B.C.’s two biggest universities are taking different approaches in deciding how to admit Grade 12 students who have no official grades yet for this school year because of the ongoing teacher job action.
The University of B.C. Vancouver campus decided Wednesday to make some use of students’ Grade 11 marks in its early admission process, for students who don’t want to wait and use Grade 12 marks expected to come from the education ministry in May.
Teachers have so far refused to issue formal report cards this year as part of their union’s work-to-rule campaign, although they have told students their grades.
Simon Fraser University, meanwhile, will instead rely on students to self-report their grades and verify them later.
“We make conditional offers on that, then we confirm those offers in May based on interim grades we receive from the Ministry of Education,” registrar Kate Ross said.
She said SFU considered but rejected UBC’s method of using some Grade 11 marks in addition to any available for Grade 12.
“We didn’t feel it warranted it,” Ross said, adding SFU routinely follows an honour system for its preliminary admission decisions.
“Our self-reported grade process is working well,” she said. “Students don’t falsify this information because they know it’s going to be verified.”
Students seeking entry to UBC intending to use Grade 12 marks that were better than the ones they got last year will still be able to do so in May, officials there said, predicting courses will not fill up in the meantime.
“No one will be penalized for Grade 11 marks,” said Michael Bluhm, UBC’s associate director of undergraduate admissions.
He said UBC will make more admission offers in May once spring grades are in for students who weren’t admitted early based on Grade 11 marks.
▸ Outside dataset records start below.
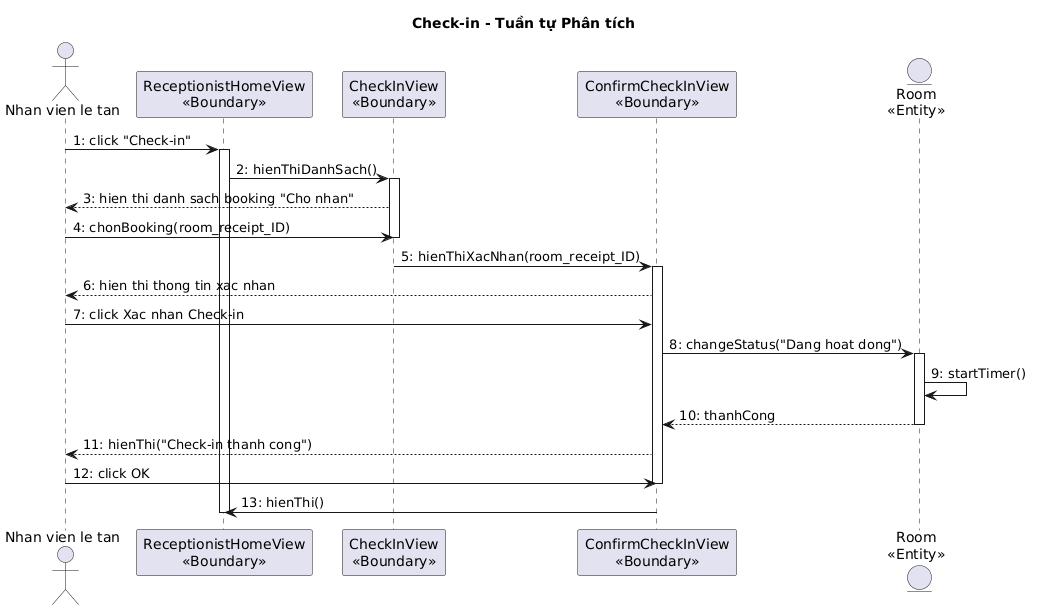
Earlier version of the PlantUML export output/diagrams/booking_aseq_checkin.png (thanhtrnnn/cnpm).
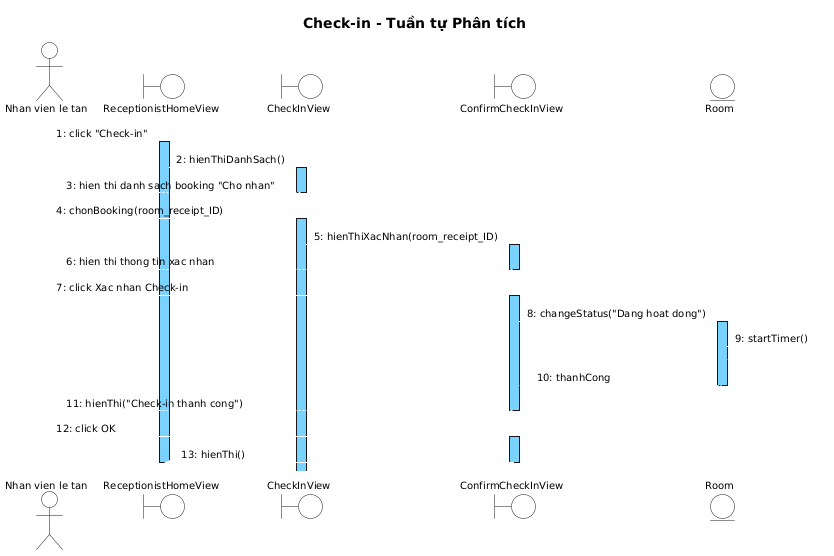
After the commit.

Diff of the diagram source:
```diff
@@ -1,31 +1,61 @@
 @startuml
+skinparam shadowing false
+skinparam SequenceMessageAlign left
+skinparam SequenceLifeLineBackgroundColor #7AD2FF
+skinparam SequenceLifeLineBorderColor #000000
+
+<style>
+sequenceDiagram {
+  Shadowing 0
+  RoundCorner 0
+  FontName "Arial"
+  FontSize 10
+  FontColor #000000
+  participant { BackgroundColor #7AD2FF LineColor #000000 LineThickness 1 }
+  actor { BackgroundColor transparent LineColor #000000 }
+  boundary { BackgroundColor #7AD2FF LineColor #000000 }
+  control { BackgroundColor #7AD2FF LineColor #000000 }
+  entity { BackgroundColor #7AD2FF LineColor #000000 }
+  lifeline { LineColor #000000 LineStyle 5-5 }
+  arrow { LineColor #000000 LineThickness 1 FontSize 10 }
+}
+</style>
+
 title Check-in - Tuần tự Phân tích
 
 actor "Nhan vien le tan" as NV
-participant "ReceptionistHomeView\n<<Boundary>>" as Home
-participant "CheckInView\n<<Boundary>>" as CheckIn
-participant "ConfirmCheckInView\n<<Boundary>>" as Confirm
-entity "Room\n<<Entity>>" as Room
+boundary ReceptionistHomeView
+boundary CheckInView
+boundary ConfirmCheckInView
+entity Room
 
-NV -> Home : 1: click "Check-in"
-activate Home
-Home -> CheckIn : 2: hienThiDanhSach()
-activate CheckIn
-CheckIn --> NV : 3: hien thi danh sach booking "Cho nhan"
-NV -> CheckIn : 4: chonBooking(room_receipt_ID)
-deactivate CheckIn
-CheckIn -> Confirm : 5: hienThiXacNhan(room_receipt_ID)
-activate Confirm
-Confirm --> NV : 6: hien thi thong tin xac nhan
-NV -> Confirm : 7: click Xac nhan Check-in
-Confirm -> Room : 8: changeStatus("Dang hoat dong")
+NV -> ReceptionistHomeView : 1: click "Check-in"
+activate ReceptionistHomeView
+ReceptionistHomeView -> CheckInView : 2: hienThiDanhSach()
+activate CheckInView
+CheckInView --> NV : 3: hien thi danh sach booking "Cho nhan"
+deactivate CheckInView
+
+NV -> CheckInView : 4: chonBooking(room_receipt_ID)
+activate CheckInView
+CheckInView -> ConfirmCheckInView : 5: hienThiXacNhan(room_receipt_ID)
+activate ConfirmCheckInView
+ConfirmCheckInView --> NV : 6: hien thi thong tin xac nhan
+deactivate ConfirmCheckInView
+
+NV -> ConfirmCheckInView : 7: click Xac nhan Check-in
+activate ConfirmCheckInView
+ConfirmCheckInView -> Room : 8: changeStatus("Dang hoat dong")
 activate Room
 Room -> Room : 9: startTimer()
-Room --> Confirm : 10: thanhCong
+Room --> ConfirmCheckInView : 10: thanhCong
 deactivate Room
-Confirm --> NV : 11: hienThi("Check-in thanh cong")
-NV -> Confirm : 12: click OK
-deactivate Confirm
-Confirm -> Home : 13: hienThi()
-deactivate Home
+ConfirmCheckInView --> NV : 11: hienThi("Check-in thanh cong")
+deactivate ConfirmCheckInView
+
+NV -> ConfirmCheckInView : 12: click OK
+activate ConfirmCheckInView
+ConfirmCheckInView -> ReceptionistHomeView : 13: hienThi()
+deactivate ConfirmCheckInView
+deactivate ReceptionistHomeView
 @enduml
```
“We expect no changes as a result of this approach in the number of students coming to UBC from B.C. public schools.”
Concerns had been raised that students from private schools or outside B.C. may get course seats at UBC ahead of B.C. students waiting for report cards, leaving some out in the cold.
“No one will be disadvantaged in the admission process with this approach, it is simply a way to get offers out earlier,” Bluhm said.
UBC’s Okanagan campus has also approved the same approach.
Some students remain concerned seats in their UBC courses may run out and wonder whether if they should accept an admission offer from a different university rather than gamble on an uncertain outcome at UBC.